Michigan is a state divided both by geography and politics. It has the upper and lower peninsulas, plus Democrats in Detroit versus Republicans virtually everywhere else.
So it was no particular surprise that Richard Posthumus, the Republican candidate for governor, would try to defeat Democrat Jennifer Granholm by running against not just her but the state's largest city and its majority black population.
This racially charged tactic has worked with varying degrees of success for the GOP over the years.
John Engler, the conservative outgoing governor, engineered a state takeover of the long-troubled Detroit public school system while tolerating similar problems in majority white districts outstate.
Several weeks ago, Mr. Posthumus, Mr. Engler's even-farther-to-the-right lieutenant governor, played the race card with television ads that portrayed Ms. Granholm, the state attorney general, as subservient to Detroit interests.
The ads featured a memo to Ms. Granholm, written but never actually sent, by Detroit Mayor Kwame Kilpatrick, which supposedly demanded all sorts of gubernatorial appointments for blacks in return for a big turnout Nov. 5.
But the ploy has backfired, as Michigan's respected former Republican governor, William Milliken, has spoken up to denounce the ads as “morally wrong and politically stupid.”
“The race-baiting theme in television ads and campaign materials pitting Detroit and our state against one another, not to mention some gross distortion of facts, is outrageous,” Mr. Milliken declared.
That's a fair comment, one that should be taken to heart, from a political moderate who served from 1969 to 1982 and is regarded by many as Michigan's best chief executive.
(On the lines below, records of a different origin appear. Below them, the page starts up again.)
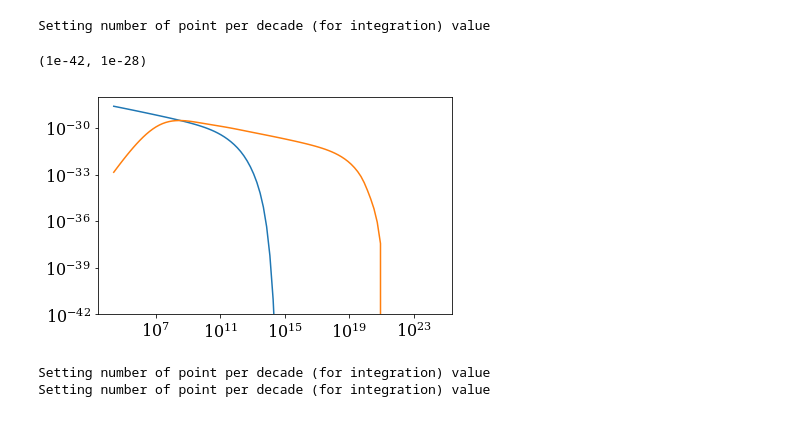
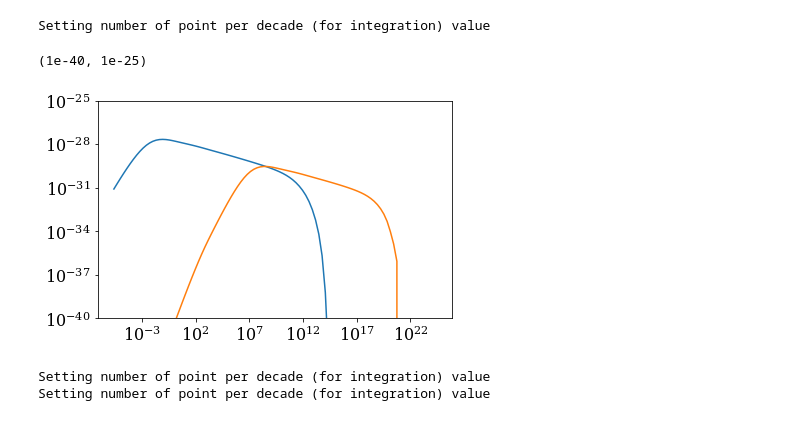
Before and after one commit to renlliang3/ClusterModel, a Jupyter notebook: notebook/model_dev_parameters.ipynb, the cells around one changed output. Drawn from its saved outputs; the diff is of its cells as text; code cells hidden in the pictures.

```diff
--- a/notebook/model_dev_parameters.ipynb
+++ b/notebook/model_dev_parameters.ipynb
@@ -54,7 +54,7 @@ Setting Epmax value
 Setting number of point per decade (for integration) value
 # %%
 clust.Npt_per_decade_integ = 10
-E = np.logspace(-10,10,100)*u.GeV
+E = np.logspace(-20,10,100)*u.GeV
 ic = clust.get_ic_rate(E, np.logspace(0,4,100)*u.kpc)
 syn = clust.get_synchrotron_rate(E/const.h, radius=np.logspace(0,4,100)*u.kpc)
 # %% [output]
@@ -62,10 +62,10 @@ Setting number of point per decade (for integration) value
 # %%
 plt.loglog((E/const.h).to('GHz'), E**2*syn[:,0])
 plt.loglog((E/const.h).to('GHz'), E**2*ic[:,0])
-plt.ylim(1e-42, 1e-28)
+plt.ylim(1e-40, 1e-25)
 # %% [output]
-(1e-42, 1e-28)
+(1e-40, 1e-25)
-[figure, old version]
+[figure, new version]
 # %%
 clust.Npt_per_decade_integ = 100
 sr1 = clust.get_synchrotron_rate(frequency=np.logspace(-10,3,100)*u.GHz, radius=np.logspace(0,4,100)*u.kpc)
```
Also changed, not shown: parts of 1 cell of this notebook, 1 other file.
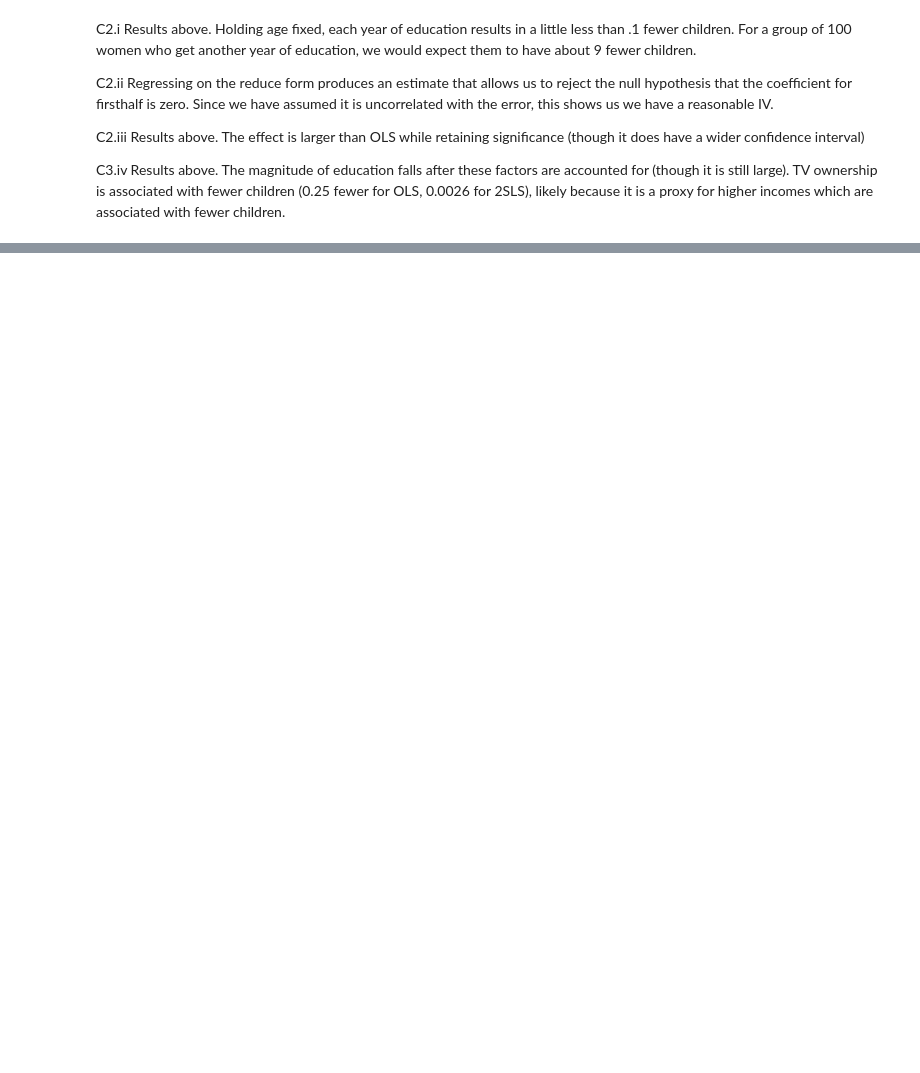
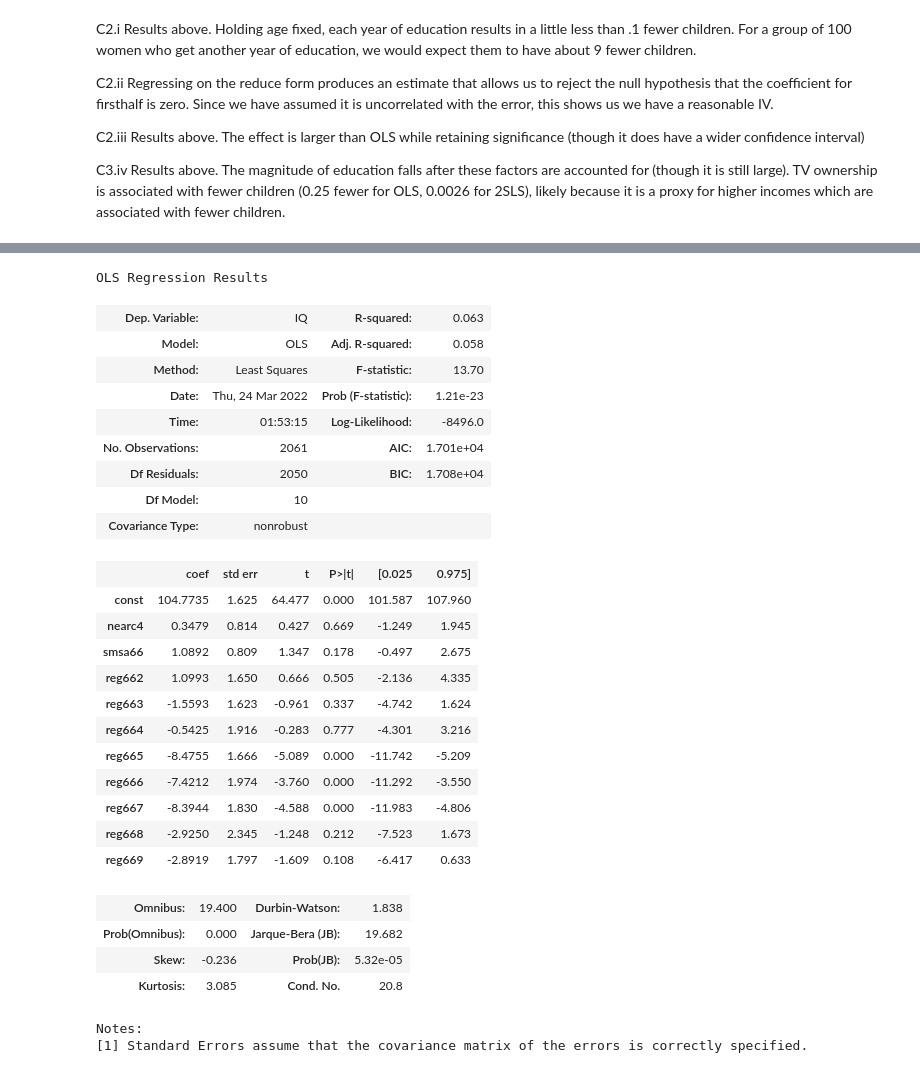
Before and after one commit to systemchalk/wooldridge_workbook, a Jupyter notebook: ch15.ipynb, the cells around one changed output, grey strips where cells are left out. Drawn from its saved outputs; the diff is of its cells as text; code cells hidden in the pictures; blank space fills up the shorter version.

```diff
--- a/ch15.ipynb
+++ b/ch15.ipynb
@@ -293,3 +293,7 @@ C2.iii Results above. The effect is larger than OLS while retaining significance
 C3.iv Results above. The magnitude of education falls after these factors are accounted for (though it is still large). TV ownership is associated with fewer children (0.25 fewer for OLS, 0.0026 for 2SLS), likely because it is a proxy for higher incomes which are associated with fewer children.
 # %%
 # Exercise 3
+card = pd.read_stata("./stata/CARD.DTA")
+X = sm.add_constant(card[["nearc4"]])
+model = sm.OLS(card.IQ, X, missing="drop").fit()
+model.summary()
@@ -295,0 +320,34 @@ C3.iv Results above. The magnitude of education falls after these factors are ac
+# %%
+X = sm.add_constant(card[["nearc4", "smsa66", "reg662", "reg663", "reg664",
+                          "reg665", "reg666", "reg667", "reg668", "reg669"]])
+model = sm.OLS(card.IQ, X, missing="drop").fit()
+model.summary()
+# %% [output]
+OLS Regression Results
+| Dep. Variable: | IQ | R-squared: | 0.063 |
+| Model: | OLS | Adj. R-squared: | 0.058 |
+| Method: | Least Squares | F-statistic: | 13.70 |
+| Date: | Thu, 24 Mar 2022 | Prob (F-statistic): | 1.21e-23 |
+| Time: | 01:53:15 | Log-Likelihood: | -8496.0 |
+| No. Observations: | 2061 | AIC: | 1.701e+04 |
+| Df Residuals: | 2050 | BIC: | 1.708e+04 |
+| Df Model: | 10 |  |  |
+| Covariance Type: | nonrobust |  |  |
+|  | coef | std err | t | P>|t| | [0.025 | 0.975] |
+| const | 104.7735 | 1.625 | 64.477 | 0.000 | 101.587 | 107.960 |
+| nearc4 | 0.3479 | 0.814 | 0.427 | 0.669 | -1.249 | 1.945 |
+| smsa66 | 1.0892 | 0.809 | 1.347 | 0.178 | -0.497 | 2.675 |
+| reg662 | 1.0993 | 1.650 | 0.666 | 0.505 | -2.136 | 4.335 |
+| reg663 | -1.5593 | 1.623 | -0.961 | 0.337 | -4.742 | 1.624 |
+| reg664 | -0.5425 | 1.916 | -0.283 | 0.777 | -4.301 | 3.216 |
+| reg665 | -8.4755 | 1.666 | -5.089 | 0.000 | -11.742 | -5.209 |
+| reg666 | -7.4212 | 1.974 | -3.760 | 0.000 | -11.292 | -3.550 |
+| reg667 | -8.3944 | 1.830 | -4.588 | 0.000 | -11.983 | -4.806 |
+| reg668 | -2.9250 | 2.345 | -1.248 | 0.212 | -7.523 | 1.673 |
+| reg669 | -2.8919 | 1.797 | -1.609 | 0.108 | -6.417 | 0.633 |
+| Omnibus: | 19.400 | Durbin-Watson: | 1.838 |
+| Prob(Omnibus): | 0.000 | Jarque-Bera (JB): | 19.682 |
+| Skew: | -0.236 | Prob(JB): | 5.32e-05 |
+| Kurtosis: | 3.085 | Cond. No. | 20.8 |
+Notes:
+[1] Standard Errors assume that the covariance matrix of the errors is correctly specified.
```
Also changed, not shown: parts of 17 cells of this notebook.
The Posthumus ad certainly won't be the last of its divisive ilk, but it is long past time - in Michigan and everywhere else in politics - to call a halt to this sort of blatant pandering to racist fears.